Taking the records below, count the lines in which "shown" appears and supply only the count.

++++++

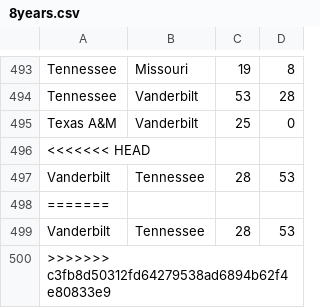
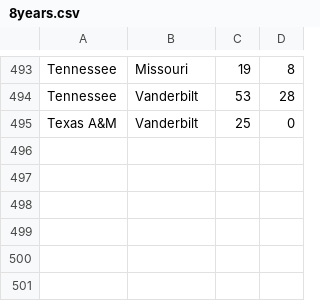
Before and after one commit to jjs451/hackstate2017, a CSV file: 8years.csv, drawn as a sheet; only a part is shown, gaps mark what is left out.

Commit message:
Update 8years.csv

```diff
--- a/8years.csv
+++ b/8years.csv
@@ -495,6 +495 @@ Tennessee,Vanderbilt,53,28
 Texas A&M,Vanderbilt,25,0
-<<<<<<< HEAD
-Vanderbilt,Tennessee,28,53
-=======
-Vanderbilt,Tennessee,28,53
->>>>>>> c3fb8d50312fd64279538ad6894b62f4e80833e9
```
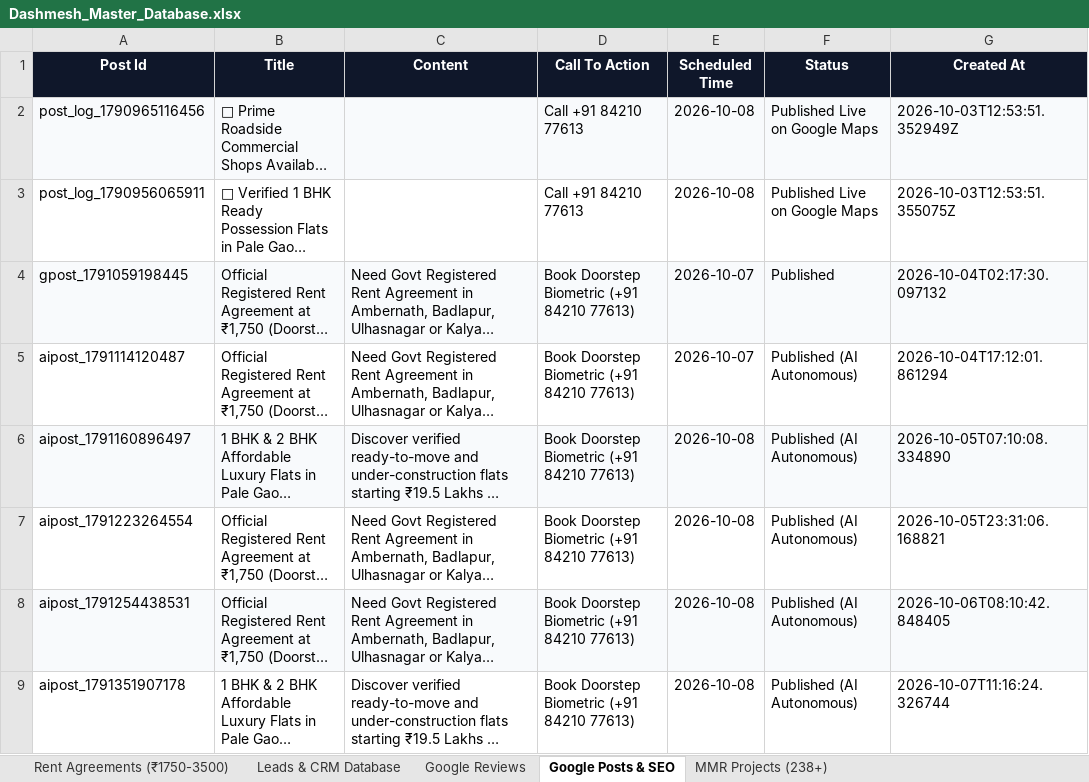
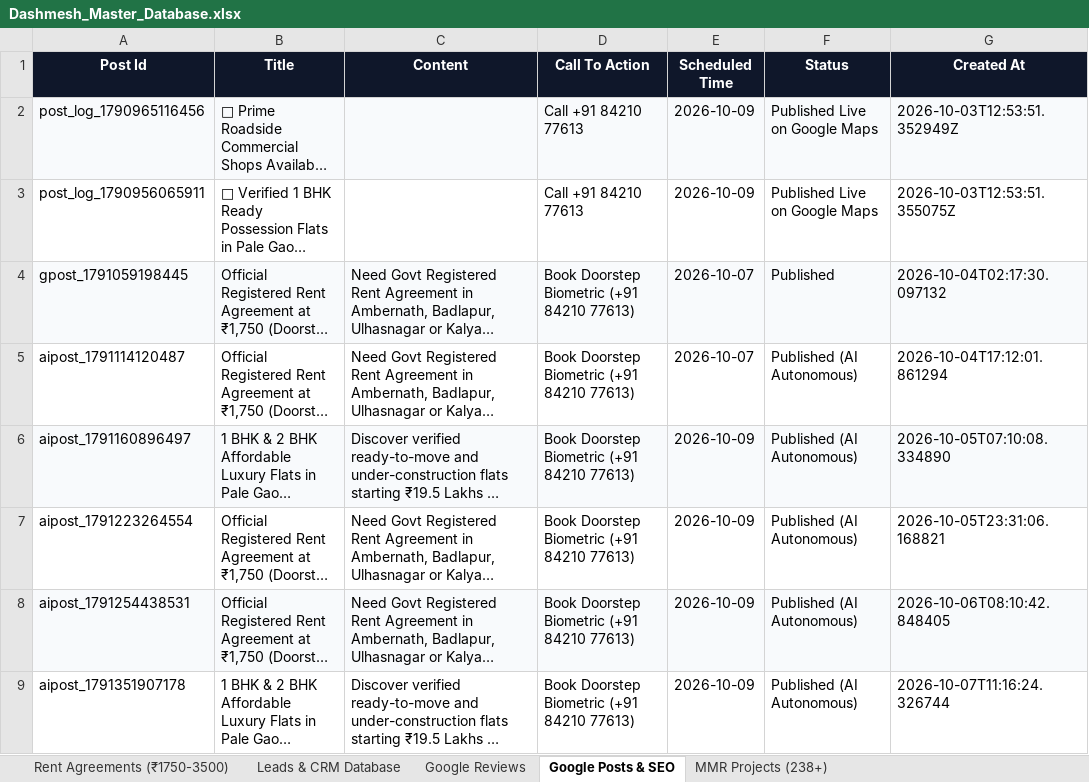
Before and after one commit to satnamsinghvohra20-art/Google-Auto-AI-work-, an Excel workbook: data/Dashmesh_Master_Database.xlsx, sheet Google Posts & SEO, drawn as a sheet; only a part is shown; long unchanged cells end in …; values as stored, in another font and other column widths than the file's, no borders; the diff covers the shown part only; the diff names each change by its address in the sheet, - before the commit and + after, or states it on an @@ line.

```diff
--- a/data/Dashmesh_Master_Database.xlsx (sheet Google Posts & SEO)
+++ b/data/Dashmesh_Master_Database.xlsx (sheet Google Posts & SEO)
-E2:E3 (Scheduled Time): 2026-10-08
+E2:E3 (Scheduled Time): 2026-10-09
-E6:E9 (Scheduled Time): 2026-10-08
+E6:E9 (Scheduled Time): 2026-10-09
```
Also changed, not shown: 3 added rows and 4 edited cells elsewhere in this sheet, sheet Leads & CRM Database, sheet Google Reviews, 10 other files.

++++++

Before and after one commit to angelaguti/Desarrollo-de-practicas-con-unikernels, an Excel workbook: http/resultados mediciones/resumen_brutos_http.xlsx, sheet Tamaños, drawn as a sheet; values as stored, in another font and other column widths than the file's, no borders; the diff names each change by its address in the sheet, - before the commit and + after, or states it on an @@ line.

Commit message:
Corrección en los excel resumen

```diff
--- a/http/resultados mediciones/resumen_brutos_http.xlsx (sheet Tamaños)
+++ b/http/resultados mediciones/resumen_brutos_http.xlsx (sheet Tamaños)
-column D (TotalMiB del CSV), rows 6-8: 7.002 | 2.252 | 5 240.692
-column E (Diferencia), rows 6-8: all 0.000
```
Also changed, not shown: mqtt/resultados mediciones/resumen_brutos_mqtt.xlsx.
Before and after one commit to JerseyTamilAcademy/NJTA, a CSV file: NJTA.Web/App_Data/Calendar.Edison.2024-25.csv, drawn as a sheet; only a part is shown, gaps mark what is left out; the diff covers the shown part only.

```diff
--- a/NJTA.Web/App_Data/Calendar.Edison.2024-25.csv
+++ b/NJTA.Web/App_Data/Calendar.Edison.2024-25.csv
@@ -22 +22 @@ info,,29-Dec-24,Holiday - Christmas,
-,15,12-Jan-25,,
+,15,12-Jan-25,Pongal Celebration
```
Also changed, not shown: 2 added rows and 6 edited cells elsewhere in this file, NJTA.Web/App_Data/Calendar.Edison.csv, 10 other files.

++++++

### Solution for this task
6